Did Denis Robert and I listen to the same podcast? Kay was very critical of the right and somewhat critical of the left conspiracy theorists. I take Kay for what he says and how persuasive he is and don’t automatically write him off as biased because the paper(s) he writes for don’t exactly fit my political persuasion. This was one of the best interviews in a long time.
No, you apparently did not hear the same podcast.
Kay seemed to me to almost entirely focused on conspiracy theories from “the left” when he stated and restated 911, Iraq, Afghanistan (2x, not again and again, and again) as the examples of topics for conspiracy theories. This seemed to continue until well past the 20 minute mark. In the remaining minutes jabs to the right were criticisms of what seemed to be a narrow group of (Ron Paul) Libertarians, and finally the birthers. So i can see how the other poster might not agree that Kay was very critical of the right and somewhat critical of the left.
And to a person that would call oneself a “progressive” or liberal, it would seem odd for Kay to focus on how the left has a “responsibility” for the flourishing of conspiracy theories side by side the influence of AM radio and Cable News (Fox maybe?). As best i could transcribe and paraphrase what he said—
“They talk about AM radio, they talk about Glen Beck on the right and how the right has become amenable to conspiracy theories. I did think it was important to my book that the left is not blameless here.”
“And i did give some examples, i think it was in chapter 9 of my book, of showing scholars who had attended conferences and voiced full fledged conspiracy theories, whose theories were even published in journals. You can say this is a fringe phenomenon ... and to the extent they were popular they are not popular now .... yet to a certain extent a whole generation of scholars especially in modern languages and the liberal arts more generally was raised on the idea that you should give some deference to other peoples construction of reality. Especially if those people come from a different social class, or from a different race.
So there has been some resistance, at least in some cohort of scholars, to really emphasize the idea of a single reality and to debunk people who clearly depart from that. There is a little bit of romanticism of people who have so called alternative narratives.
I encountered this when i went to law school, in the mid 90’s, although even by then it was dying out a little bit then. So i think its influence is less than - say - talk radio and cable news, but there is a certain faction of the intellectual left that i think were influenced by this a little bit.”
Mooney—fair enough, it is a part of intellectual history and we can mark it that way.

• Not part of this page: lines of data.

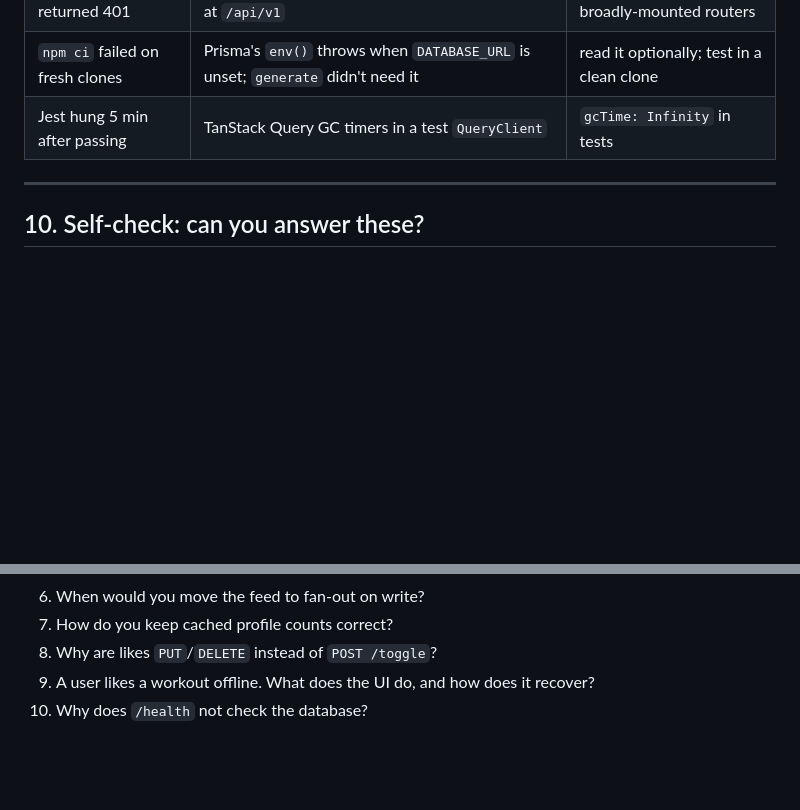
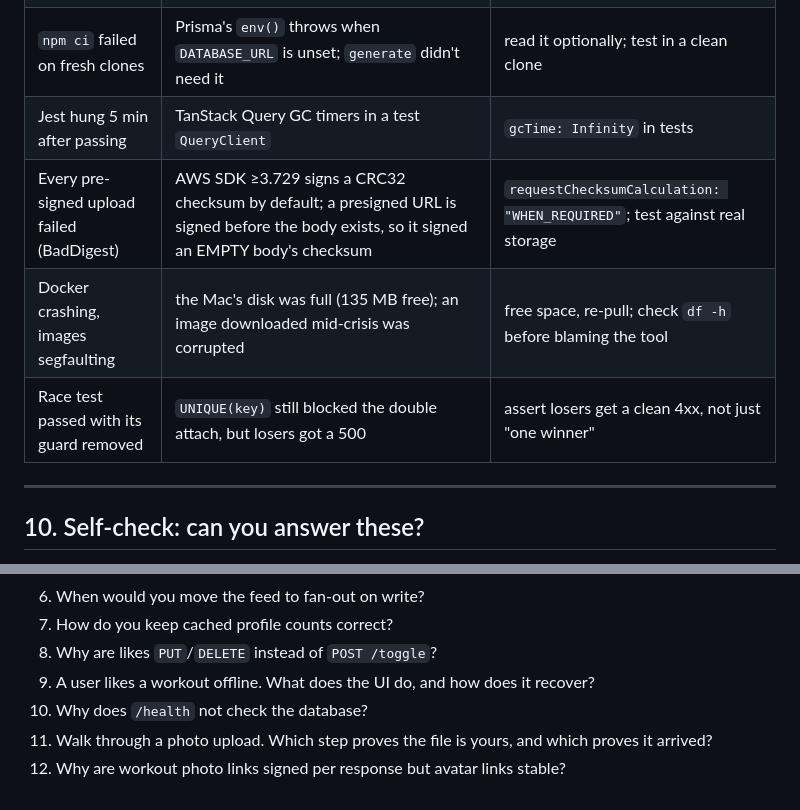
Before and after one commit to Vsr4661/fittrack, a Markdown page: CODE_TOUR.md, 2 parts joined by grey strips. Drawn GitHub-style; blank space fills up the shorter version.

```diff
--- a/CODE_TOUR.md
+++ b/CODE_TOUR.md
@@ -273,6 +320,9 @@ older app version still load.
 | Unknown routes returned 401 | `router.use(requireAuth)` on a router mounted at `/api/v1` | per-route auth on broadly-mounted routers |
 | `npm ci` failed on fresh clones | Prisma's `env()` throws when `DATABASE_URL` is unset; `generate` didn't need it | read it optionally; test in a clean clone |
 | Jest hung 5 min after passing | TanStack Query GC timers in a test `QueryClient` | `gcTime: Infinity` in tests |
+| Every pre-signed upload failed (BadDigest) | AWS SDK ≥3.729 signs a CRC32 checksum by default; a presigned URL is signed before the body exists, so it signed an EMPTY body's checksum | `requestChecksumCalculation: "WHEN_REQUIRED"`; test against real storage |
+| Docker crashing, images segfaulting | the Mac's disk was full (135 MB free); an image downloaded mid-crisis was corrupted | free space, re-pull; check `df -h` before blaming the tool |
+| Race test passed with its guard removed | `UNIQUE(key)` still blocked the double attach, but losers got a 500 | assert losers get a clean 4xx, not just "one winner" |
 
 ---
 
@@ -288,3 +338,5 @@ older app version still load.
 8. Why are likes `PUT`/`DELETE` instead of `POST /toggle`?
 9. A user likes a workout offline. What does the UI do, and how does it recover?
 10. Why does `/health` not check the database?
+11. Walk through a photo upload. Which step proves the file is yours, and which proves it arrived?
+12. Why are workout photo links signed per response but avatar links stable?
```
Also changed, not shown: other parts of CODE_TOUR.md (+47 -0 lines), README.md (+12 -5 lines), apps/mobile/DESIGN.md (+18 -0 lines).
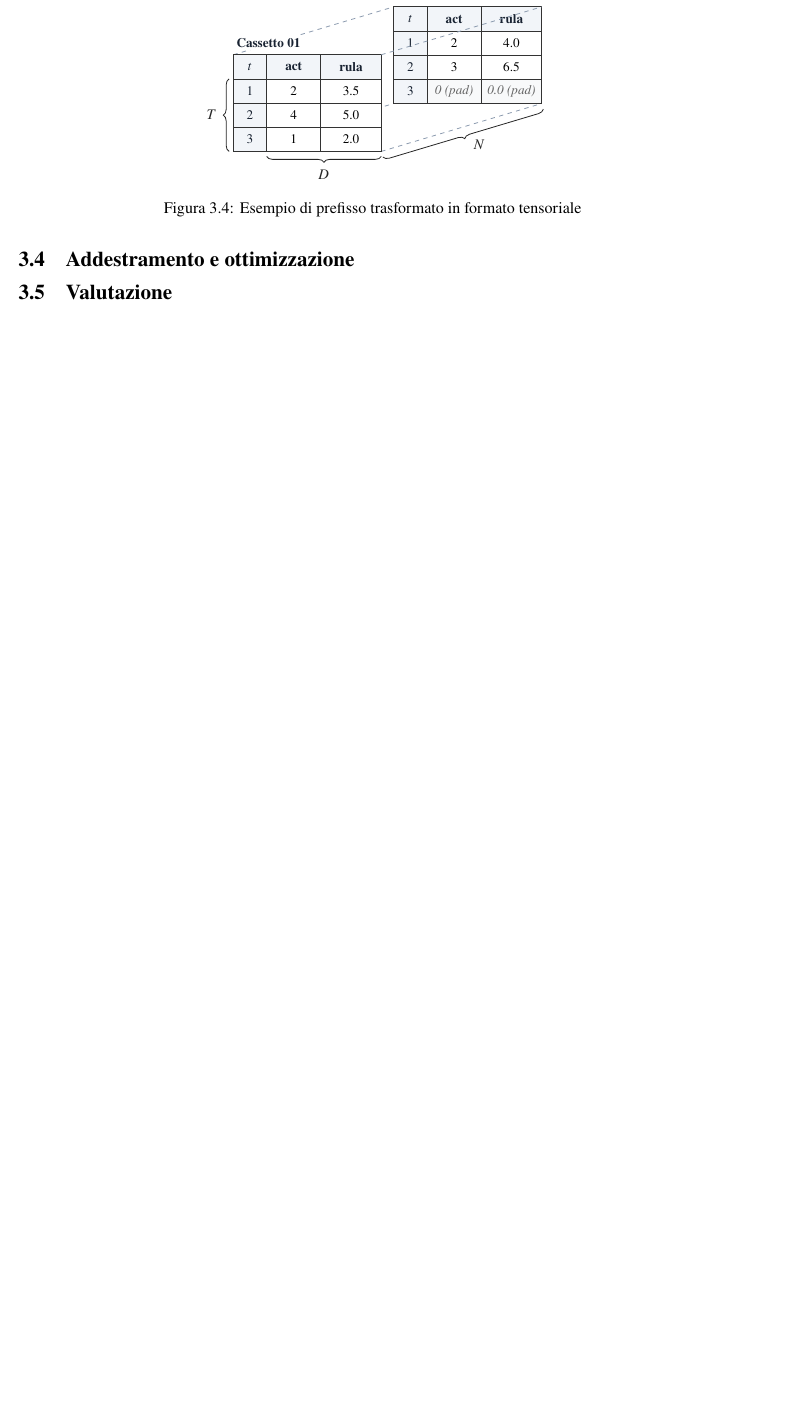
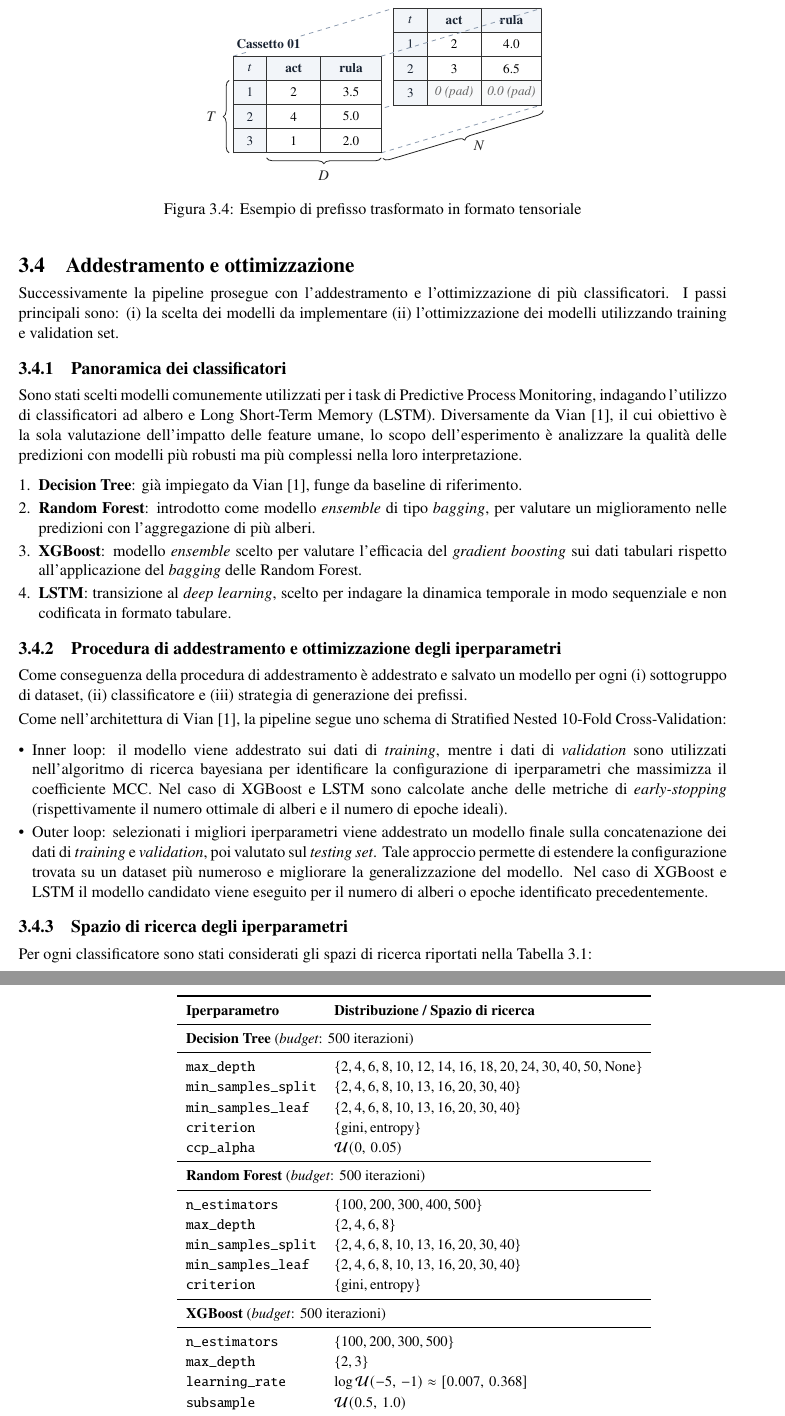
Before and after one commit to alvise-benetton/tesi, a LaTeX book (main.tex, which reads chapters/chapter3.tex, config/settings.tex, tables/search_spaces.tex): part of page 14 of 19 before the commit and two parts of pages 14 and 15 of 21 after it, the two joined at a grey line, cut so that both start at the same text, the shorter picture padded with empty space. Compiled offline with pdfLaTeX.

Commit message:
feat(chapter3): complete training, optimization, and evaluation sections

```diff
--- a/chapters/chapter3.tex
+++ b/chapters/chapter3.tex
@@ -89,7 +89,7 @@ La rappresentazione tabulare di dimensione $(N \times (T \cdot D))$ viene impieg
 
 \paragraph{Formato tensoriale.}
 Per l'architettura LSTM i prefissi trasformati in formato tabulare vengono mappati in tensori tridimensionali di forma $(N, T, D)$. La dinamica temporale del processo viene così preservata lungo la sequenza, consentendo alla rete ricorrente di elaborare gli eventi in ordine cronologico.
-\begin{figure}[htbp]
+\begin{figure}[H]
     \centering
     \input{images/source/tensor_format.tex}
     \caption{Esempio di prefisso trasformato in formato tensoriale}
@@ -98,3 +98,36 @@ Per l'architettura LSTM i prefissi trasformati in formato tabulare vengono mappa
 
 \section{Addestramento e ottimizzazione}
 \label{sec:addestramento_ottimizzazione}
+Successivamente la pipeline prosegue con l'addestramento e l'ottimizzazione di più classificatori. I passi principali sono:
+\begin{enumerate*}[label=(\roman*)]
+    \item la scelta dei modelli da implementare
+    \item l'ottimizzazione dei modelli utilizzando training e validation set
+\end{enumerate*}.
+
+
+\subsection{Panoramica dei classificatori}
+Sono stati scelti modelli comunemente utilizzati per i task di Predictive Process Monitoring, indagando l'utilizzo di classificatori ad albero e Long Short-Term Memory (LSTM). Diversamente da Vian~\cite{ppm-human-centered-vian2024}, il cui obiettivo è la sola valutazione dell'impatto delle feature umane, lo scopo dell'esperimento è analizzare la qualità delle predizioni con modelli più robusti ma più complessi nella loro interpretazione.
+
+\begin{enumerate}
+    \item \textbf{Decision Tree}: già impiegato da Vian~\cite{ppm-human-centered-vian2024}, funge da baseline di riferimento.
+    \item \textbf{Random Forest}: introdotto come modello \textit{ensemble} di tipo \textit{bagging}, per valutare un miglioramento nelle predizioni con l'aggregazione di più alberi.
+    \item \textbf{XGBoost}: modello \textit{ensemble} scelto per valutare l'efficacia del \textit{gradient boosting} sui dati tabulari rispetto all'applicazione del \textit{bagging} delle Random Forest.
+    \item \textbf{LSTM}: transizione al \textit{deep learning}, scelto per indagare la dinamica temporale in modo sequenziale e non codificata in formato tabulare.
+\end{enumerate}
+
+\subsection{Procedura di addestramento e ottimizzazione degli iperparametri}
+Come conseguenza della procedura di addestramento è addestrato e salvato un modello per ogni
+\begin{enumerate*}[label=(\roman*)]
+    \item sottogruppo di dataset,
+    \item classificatore e
+    \item strategia di generazione dei prefissi
+\end{enumerate*}.
+
+Come nell'architettura di Vian~\cite{ppm-human-centered-vian2024}, la pipeline segue uno schema di Stratified Nested 10-Fold Cross-Validation:
+\begin{itemize}
+    \item Inner loop: il modello viene addestrato sui dati di \textit{training}, mentre i dati di \textit{validation} sono utilizzati nell'algoritmo di ricerca bayesiana per identificare la configurazione di iperparametri che massimizza il coefficiente MCC. Nel caso di XGBoost e LSTM sono calcolate anche delle metriche di \textit{early-stopping} (rispettivamente il numero ottimale di alberi e il numero di epoche ideali).
+    \item Outer loop: selezionati i migliori iperparametri viene addestrato un modello finale sulla concatenazione dei dati di \textit{training} e \textit{validation}, poi valutato sul \textit{testing set}. Tale approccio permette di estendere la configurazione trovata su un dataset più numeroso e migliorare la generalizzazione del modello. Nel caso di XGBoost e LSTM il modello candidato viene eseguito per il numero di alberi o epoche identificato precedentemente.
+\end{itemize}
+
+\subsection{Spazio di ricerca degli iperparametri}
+Per ogni classificatore sono stati considerati gli spazi di ricerca riportati nella Tabella~\ref{tab:search_spaces}:
@@ -104,3 +156,5 @@ Per l'architettura LSTM i prefissi trasformati in formato tabulare vengono mappa
+    \label{eq:mcc_metric}
+\end{equation}
 
 \section{Spiegabilità}
 \label{sec:spiegabilita}
--- a/config/settings.tex
+++ b/config/settings.tex
@@ -26,6 +26,7 @@
 \usepackage{graphicx}
 \usepackage{subcaption}
 \usepackage{float}
+\usepackage{booktabs}
 
 % Font e tipografia
 \usepackage[T1]{fontenc}
--- /dev/null
+++ b/tables/search_spaces.tex
@@ -0,0 +1,31 @@
+\begin{table}[H]
+    \centering
+    \small
+    \renewcommand{\arraystretch}{1.15}
+    \begin{tabular}{ll}
+        \toprule
+        \textbf{Iperparametro} & \textbf{Distribuzione / Spazio di ricerca} \\
+        \midrule
+        \multicolumn{2}{l}{\textbf{Decision Tree} (\textit{budget}: 500 iterazioni)} \\
+        \midrule
+        \texttt{max\_depth} & $\{2, 4, 6, 8, 10, 12, 14, 16, 18, 20, 24, 30, 40, 50, \text{None}\}$ \\
+        \texttt{min\_samples\_split} & $\{2, 4, 6, 8, 10, 13, 16, 20, 30, 40\}$ \\
+        \texttt{min\_samples\_leaf} & $\{2, 4, 6, 8, 10, 13, 16, 20, 30, 40\}$ \\
+        \texttt{criterion} & $\{\text{gini}, \text{entropy}\}$ \\
+        \texttt{ccp\_alpha} & $\mathcal{U}(0,\, 0.05)$ \\
+        \midrule
+        \multicolumn{2}{l}{\textbf{Random Forest} (\textit{budget}: 500 iterazioni)} \\
+        \midrule
+        \texttt{n\_estimators} & $\{100, 200, 300, 400, 500\}$ \\
+        \texttt{max\_depth} & $\{2, 4, 6, 8\}$ \\
+        \texttt{min\_samples\_split} & $\{2, 4, 6, 8, 10, 13, 16, 20, 30, 40\}$ \\
+        \texttt{min\_samples\_leaf} & $\{2, 4, 6, 8, 10, 13, 16, 20, 30, 40\}$ \\
+        \texttt{criterion} & $\{\text{gini}, \text{entropy}\}$ \\
+        \midrule
+        \multicolumn{2}{l}{\textbf{XGBoost} (\textit{budget}: 500 iterazioni)} \\
+        \midrule
+        \texttt{n\_estimators} & $\{100, 200, 300, 500\}$ \\
+        \texttt{max\_depth} & $\{2, 3\}$ \\
+        \texttt{learning\_rate} & $\log\mathcal{U}(-5,\, -1) \approx [0.007,\, 0.368]$ \\
+        \texttt{subsample} & $\mathcal{U}(0.5,\, 1.0)$ \\
+        \texttt{colsample\_bytree} & $\mathcal{U}(0.3,\, 0.8)$ \\
@@ -0,0 +45,4 @@
+    \end{tabular}
+    \caption{Spazi di ricerca degli iperparametri per ciascun classificatore}
+    \label{tab:search_spaces}
+\end{table}
```
Also changed, not shown: bibliography/references.bib (+30 -0 lines), frontmatter/titlepage.tex (+1 -2 lines), chapters/chapter3.tex (27 more changed lines), tables/search_spaces.tex (13 more changed lines).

(with a chuckle, perhaps to avoid calling out his guest’s use of this reason for including this as a criticism of the left for some sort of balance(?). That these ideas are held by some, and now fewer, and were dying out, but it influences a certain faction of the intellectual left a little bit.)
This is compared to (balanced against?) the influence of talk radio and cable news, and Glen Beck(!?) on the tendency of politically right-leaning folk’s inclination to accept conspiracy theories?
“The idea that you should give some deference to other peoples construction of reality” is not necessarily an example of postmodernism.
Rather, it may instead be a gentle attempt to encourage people who believe that “there is a RIGHT and a WRONG by GOD and I learned it the right way at or across my Father’s knee” to imagine/understand and maybe even attempt to see how events, actions and such could/would be perceived differently through the lens of another persons world view (e.g. see George Lakoff, strict father vs nuturing parent morality).
sorry for my silly screen name. i did not realize that folk here use ‘real names’. i do not post anywhere often.
i fear that the above will be revealed to be a horribly illiterate and confused attempt to communicate come morning. at least i hope it will be seen as an attempt to communicate.
at least i didn’t mention Hitler.